== INPUT FOR THIS TASK ==
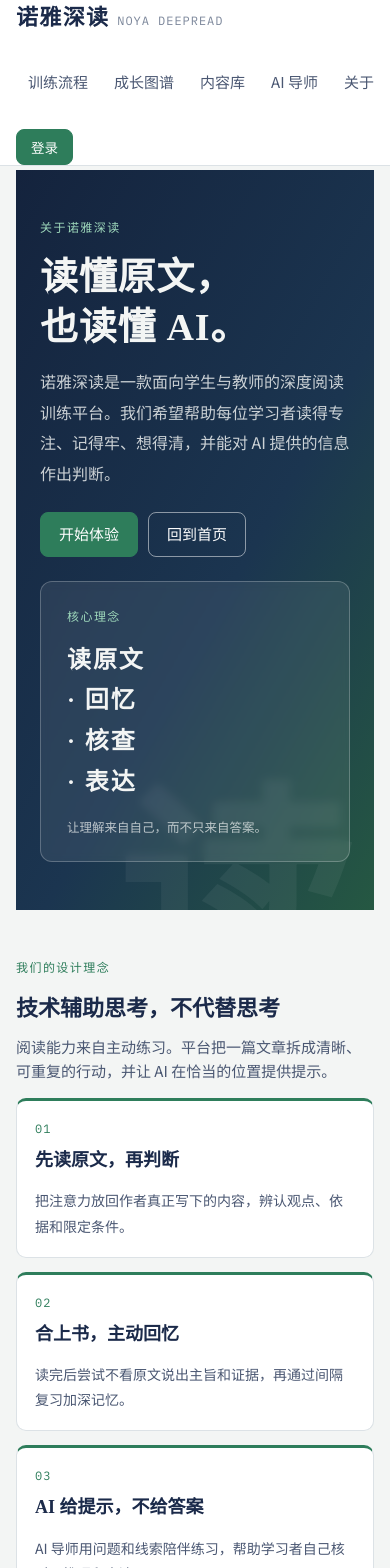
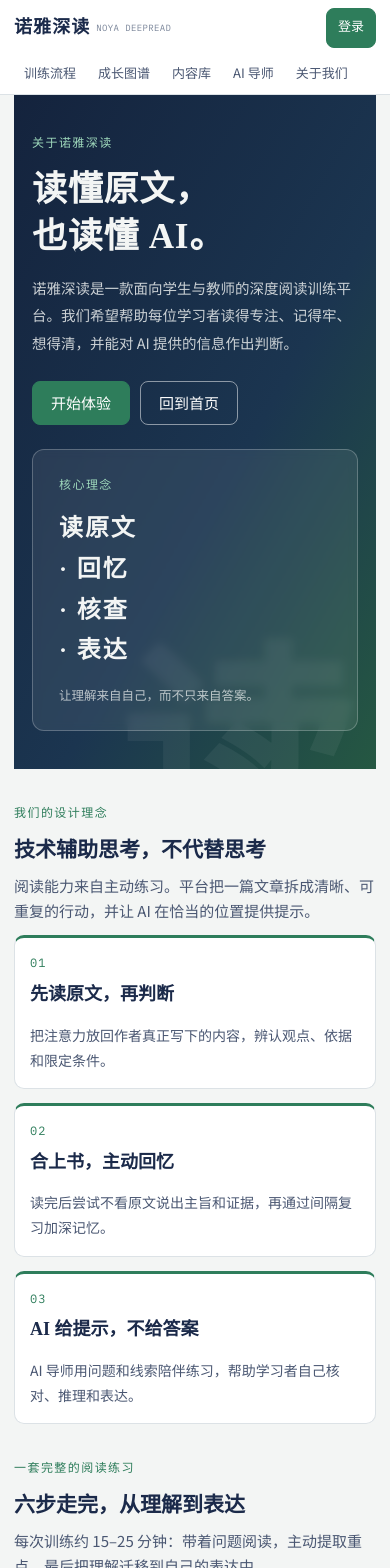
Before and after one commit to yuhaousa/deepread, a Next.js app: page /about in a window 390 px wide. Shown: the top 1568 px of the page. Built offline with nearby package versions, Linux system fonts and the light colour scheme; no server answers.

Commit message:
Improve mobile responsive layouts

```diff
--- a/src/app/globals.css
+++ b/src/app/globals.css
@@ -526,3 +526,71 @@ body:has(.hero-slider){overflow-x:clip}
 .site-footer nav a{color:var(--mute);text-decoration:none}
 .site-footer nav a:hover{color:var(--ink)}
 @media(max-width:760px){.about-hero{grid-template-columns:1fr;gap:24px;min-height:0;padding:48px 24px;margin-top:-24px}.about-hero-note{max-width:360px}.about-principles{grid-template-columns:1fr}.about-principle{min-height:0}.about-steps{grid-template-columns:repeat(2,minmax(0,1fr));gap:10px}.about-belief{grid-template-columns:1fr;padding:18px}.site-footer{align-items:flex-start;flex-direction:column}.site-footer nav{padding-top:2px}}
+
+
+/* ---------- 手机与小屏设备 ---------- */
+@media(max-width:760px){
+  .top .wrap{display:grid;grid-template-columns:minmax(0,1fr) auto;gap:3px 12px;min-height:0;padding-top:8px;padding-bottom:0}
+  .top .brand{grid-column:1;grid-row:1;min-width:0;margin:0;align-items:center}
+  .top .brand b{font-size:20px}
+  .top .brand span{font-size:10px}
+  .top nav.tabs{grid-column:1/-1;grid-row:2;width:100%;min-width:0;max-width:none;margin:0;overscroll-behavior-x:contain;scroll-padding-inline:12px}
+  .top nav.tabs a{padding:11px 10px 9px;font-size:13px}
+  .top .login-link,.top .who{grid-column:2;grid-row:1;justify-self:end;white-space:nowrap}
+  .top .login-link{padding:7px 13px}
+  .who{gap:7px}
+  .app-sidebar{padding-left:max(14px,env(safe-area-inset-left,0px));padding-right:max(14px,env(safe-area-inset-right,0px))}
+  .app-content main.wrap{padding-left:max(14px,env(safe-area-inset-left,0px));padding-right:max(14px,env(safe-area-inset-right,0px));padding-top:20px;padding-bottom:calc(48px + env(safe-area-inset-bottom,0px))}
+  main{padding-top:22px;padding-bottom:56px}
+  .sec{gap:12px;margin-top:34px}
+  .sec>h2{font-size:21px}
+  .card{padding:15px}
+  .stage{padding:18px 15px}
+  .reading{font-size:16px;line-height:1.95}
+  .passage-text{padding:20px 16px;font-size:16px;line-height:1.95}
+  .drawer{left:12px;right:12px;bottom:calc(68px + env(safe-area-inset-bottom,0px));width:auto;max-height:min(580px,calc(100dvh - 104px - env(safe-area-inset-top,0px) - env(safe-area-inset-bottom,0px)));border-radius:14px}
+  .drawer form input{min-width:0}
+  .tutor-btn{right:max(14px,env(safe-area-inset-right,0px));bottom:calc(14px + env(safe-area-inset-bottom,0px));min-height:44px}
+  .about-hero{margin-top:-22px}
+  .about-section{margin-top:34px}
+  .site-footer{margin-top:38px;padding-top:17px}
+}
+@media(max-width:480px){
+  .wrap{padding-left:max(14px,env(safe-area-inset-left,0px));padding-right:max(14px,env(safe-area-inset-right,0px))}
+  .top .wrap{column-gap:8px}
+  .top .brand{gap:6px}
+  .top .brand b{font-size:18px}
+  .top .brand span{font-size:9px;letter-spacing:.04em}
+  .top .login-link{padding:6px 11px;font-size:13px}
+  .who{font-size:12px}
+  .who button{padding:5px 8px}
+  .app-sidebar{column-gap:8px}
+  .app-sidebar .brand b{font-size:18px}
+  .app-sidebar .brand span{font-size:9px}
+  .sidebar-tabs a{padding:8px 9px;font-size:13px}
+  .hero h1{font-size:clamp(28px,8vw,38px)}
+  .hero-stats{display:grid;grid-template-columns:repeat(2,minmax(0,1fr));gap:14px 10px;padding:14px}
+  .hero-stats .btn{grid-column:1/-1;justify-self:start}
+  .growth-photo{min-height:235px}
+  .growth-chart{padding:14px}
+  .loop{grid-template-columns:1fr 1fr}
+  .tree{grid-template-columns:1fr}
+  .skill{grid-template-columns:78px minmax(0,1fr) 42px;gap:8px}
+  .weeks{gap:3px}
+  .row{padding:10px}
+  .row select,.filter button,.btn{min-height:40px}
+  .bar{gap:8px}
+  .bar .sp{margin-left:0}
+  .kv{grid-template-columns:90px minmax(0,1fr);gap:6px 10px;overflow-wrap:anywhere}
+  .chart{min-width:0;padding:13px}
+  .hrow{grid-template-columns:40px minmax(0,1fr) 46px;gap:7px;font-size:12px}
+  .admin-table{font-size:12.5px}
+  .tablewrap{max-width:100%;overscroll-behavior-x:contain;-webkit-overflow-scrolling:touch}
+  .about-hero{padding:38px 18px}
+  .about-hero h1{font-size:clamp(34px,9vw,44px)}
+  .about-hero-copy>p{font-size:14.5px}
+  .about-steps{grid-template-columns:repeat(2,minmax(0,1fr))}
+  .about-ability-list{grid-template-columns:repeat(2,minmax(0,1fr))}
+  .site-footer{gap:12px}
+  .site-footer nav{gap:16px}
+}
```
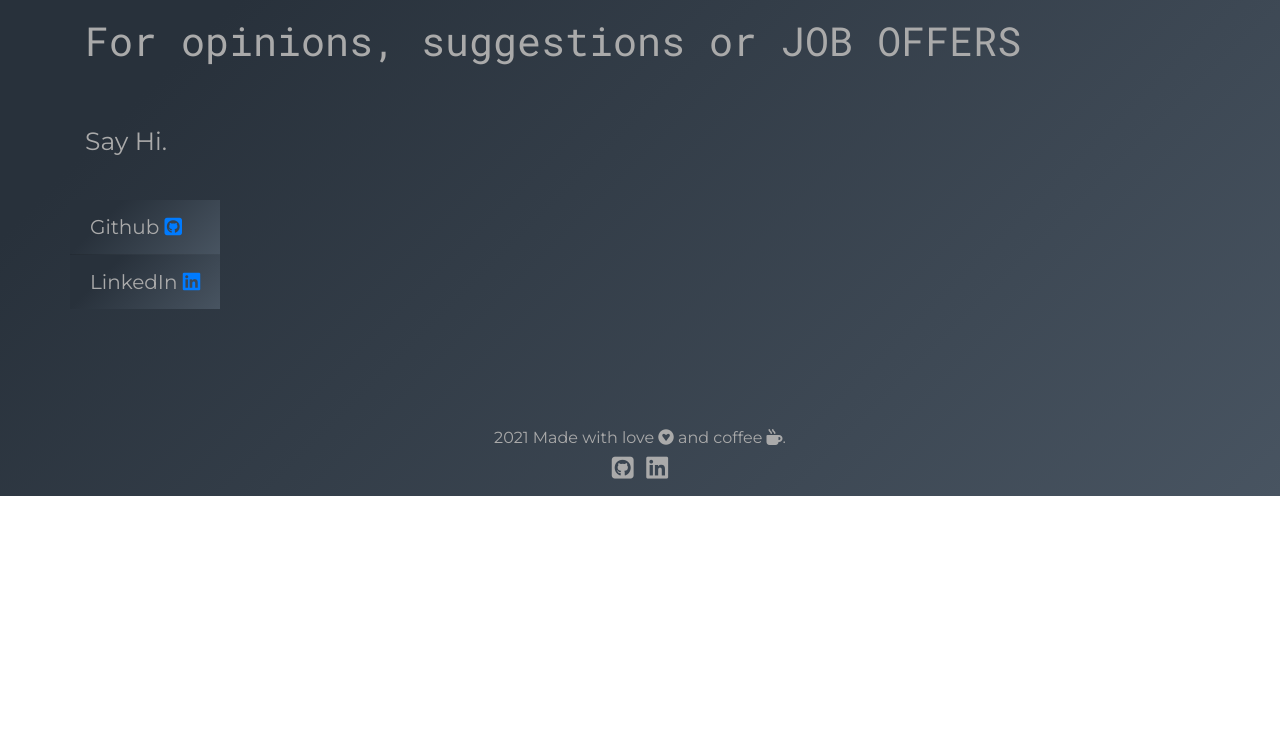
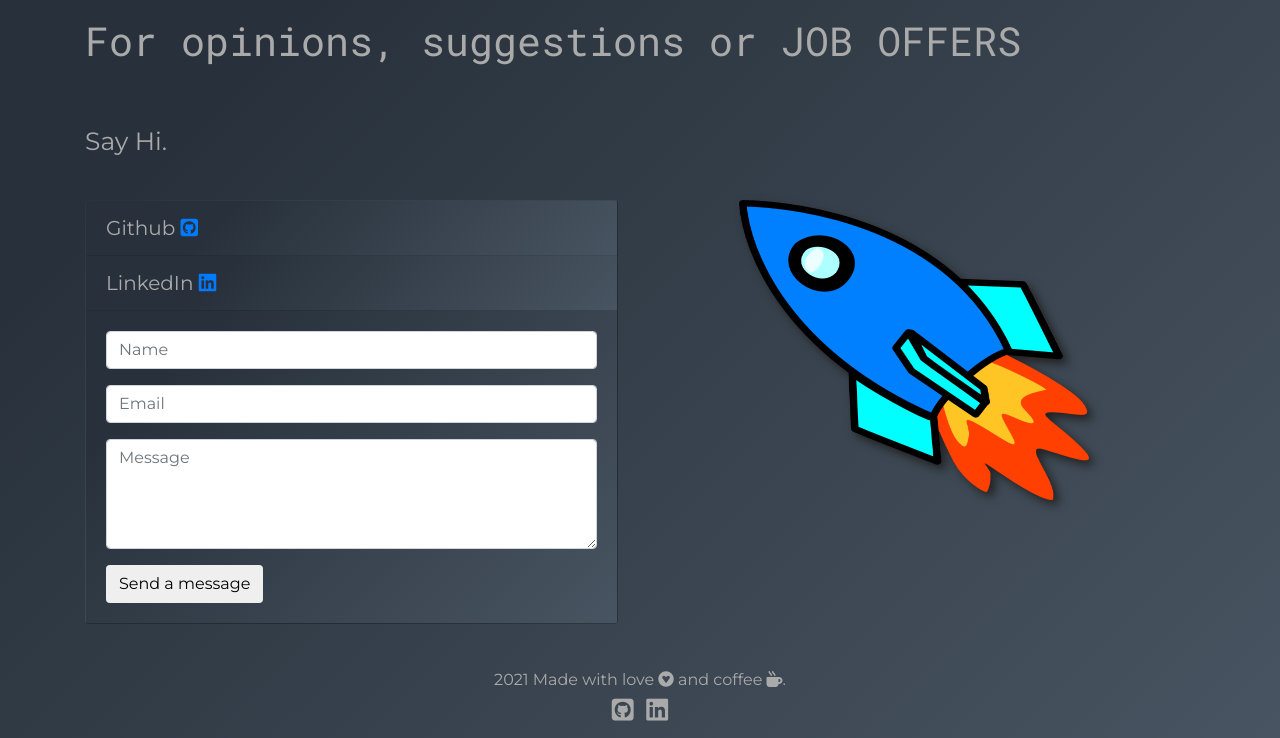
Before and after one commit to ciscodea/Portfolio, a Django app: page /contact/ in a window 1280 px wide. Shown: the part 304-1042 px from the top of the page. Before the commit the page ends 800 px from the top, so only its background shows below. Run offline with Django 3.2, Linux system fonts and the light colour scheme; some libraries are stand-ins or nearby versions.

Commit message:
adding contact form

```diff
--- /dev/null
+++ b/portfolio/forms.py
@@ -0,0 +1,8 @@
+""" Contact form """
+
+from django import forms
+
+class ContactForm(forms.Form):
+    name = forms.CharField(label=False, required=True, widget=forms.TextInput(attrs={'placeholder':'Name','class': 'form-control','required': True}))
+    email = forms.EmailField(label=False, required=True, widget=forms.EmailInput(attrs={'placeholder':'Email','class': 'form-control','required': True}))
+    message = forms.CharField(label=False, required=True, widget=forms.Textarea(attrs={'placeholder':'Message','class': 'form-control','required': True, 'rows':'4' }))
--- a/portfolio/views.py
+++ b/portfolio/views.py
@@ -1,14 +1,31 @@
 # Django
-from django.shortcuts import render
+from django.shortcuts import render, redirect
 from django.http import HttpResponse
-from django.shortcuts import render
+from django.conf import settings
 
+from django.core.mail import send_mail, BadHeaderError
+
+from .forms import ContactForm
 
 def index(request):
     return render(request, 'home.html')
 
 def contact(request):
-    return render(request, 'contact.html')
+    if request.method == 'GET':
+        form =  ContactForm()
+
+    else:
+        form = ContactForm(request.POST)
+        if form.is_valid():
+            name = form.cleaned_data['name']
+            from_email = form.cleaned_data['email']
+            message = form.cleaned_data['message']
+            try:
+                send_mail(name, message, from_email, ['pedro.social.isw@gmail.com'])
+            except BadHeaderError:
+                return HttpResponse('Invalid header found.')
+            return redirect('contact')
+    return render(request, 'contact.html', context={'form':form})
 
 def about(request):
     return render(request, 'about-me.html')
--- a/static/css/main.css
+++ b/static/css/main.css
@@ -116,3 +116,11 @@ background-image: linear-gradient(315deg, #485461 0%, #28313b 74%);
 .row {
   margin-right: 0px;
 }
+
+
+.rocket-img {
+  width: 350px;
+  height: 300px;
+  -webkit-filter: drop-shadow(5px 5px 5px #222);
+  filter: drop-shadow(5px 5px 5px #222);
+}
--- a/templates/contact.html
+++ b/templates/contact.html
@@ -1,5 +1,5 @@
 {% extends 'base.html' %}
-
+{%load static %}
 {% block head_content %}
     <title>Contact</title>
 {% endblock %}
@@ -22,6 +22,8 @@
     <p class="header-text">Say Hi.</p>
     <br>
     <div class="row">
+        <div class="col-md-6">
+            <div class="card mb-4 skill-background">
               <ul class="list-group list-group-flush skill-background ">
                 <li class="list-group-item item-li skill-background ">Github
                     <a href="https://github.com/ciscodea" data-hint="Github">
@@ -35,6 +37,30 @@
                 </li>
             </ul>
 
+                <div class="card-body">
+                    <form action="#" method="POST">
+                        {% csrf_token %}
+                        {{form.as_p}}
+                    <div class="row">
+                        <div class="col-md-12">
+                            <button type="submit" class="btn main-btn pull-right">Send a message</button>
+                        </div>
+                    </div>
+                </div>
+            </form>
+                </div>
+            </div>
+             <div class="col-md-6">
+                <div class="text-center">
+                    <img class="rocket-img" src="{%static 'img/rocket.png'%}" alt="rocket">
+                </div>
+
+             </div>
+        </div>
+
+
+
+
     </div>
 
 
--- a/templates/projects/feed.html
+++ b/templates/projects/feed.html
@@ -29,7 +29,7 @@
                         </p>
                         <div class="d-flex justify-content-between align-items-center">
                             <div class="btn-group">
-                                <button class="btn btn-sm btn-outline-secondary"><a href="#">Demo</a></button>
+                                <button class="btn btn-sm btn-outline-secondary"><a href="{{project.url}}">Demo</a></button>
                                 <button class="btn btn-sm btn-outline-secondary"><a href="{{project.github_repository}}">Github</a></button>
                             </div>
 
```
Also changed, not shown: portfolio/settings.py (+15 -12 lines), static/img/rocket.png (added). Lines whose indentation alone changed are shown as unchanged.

== WHAT TO WORK ON ==
On how many lines of the listing does the string "calc" occur? Give the number by itself.

== WRITTEN ANSWER ==
3